* DESCRIPTION OF THE TASK
Reproduce, exactly and in full, the records that follow, minus any pictures.

* DATA
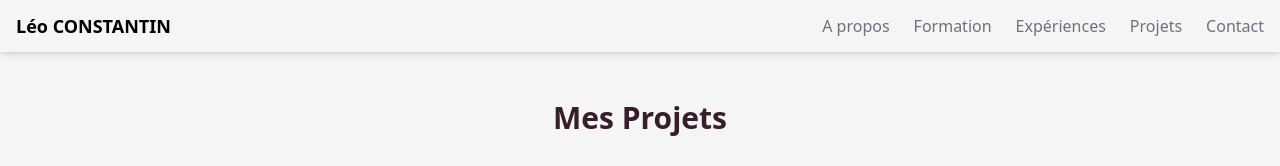
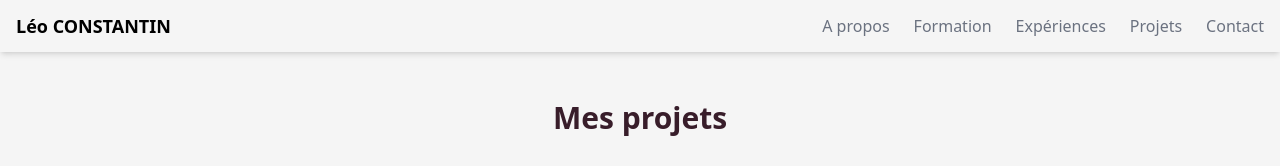
Before and after one commit to ConstantinLeo/portfolio, a React (Vite) app: page /portfolio/projects in a window 1280 px wide. Shown: the top 166 px of the page. Built offline with nearby package versions, Linux system fonts and the light colour scheme.

Commit message:
feat: Modification du titre

```diff
--- a/src/pages/Projects.jsx
+++ b/src/pages/Projects.jsx
@@ -8,7 +8,7 @@ function Projects() {
             <section className="py-12 bg-white-smoke">
                 <div className="container mx-auto px-4">
                     <h2 className="text-3xl font-bold text-dark-purple mb-8 text-center">
-                        Mes Projets
+                        Mes projets
                     </h2>
                     <div className="grid grid-cols-1 md:grid-cols-3 gap-8">
                         <Link
```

* EXPECTED ANSWER
Before and after one commit to ConstantinLeo/portfolio, a React (Vite) app: page /portfolio/projects in a window 1280 px wide. Shown: the top 166 px of the page. Built offline with nearby package versions, Linux system fonts and the light colour scheme.

Commit message:
feat: Modification du titre

```diff
--- a/src/pages/Projects.jsx
+++ b/src/pages/Projects.jsx
@@ -8,7 +8,7 @@ function Projects() {
             <section className="py-12 bg-white-smoke">
                 <div className="container mx-auto px-4">
                     <h2 className="text-3xl font-bold text-dark-purple mb-8 text-center">
-                        Mes Projets
+                        Mes projets
                     </h2>
                     <div className="grid grid-cols-1 md:grid-cols-3 gap-8">
                         <Link
```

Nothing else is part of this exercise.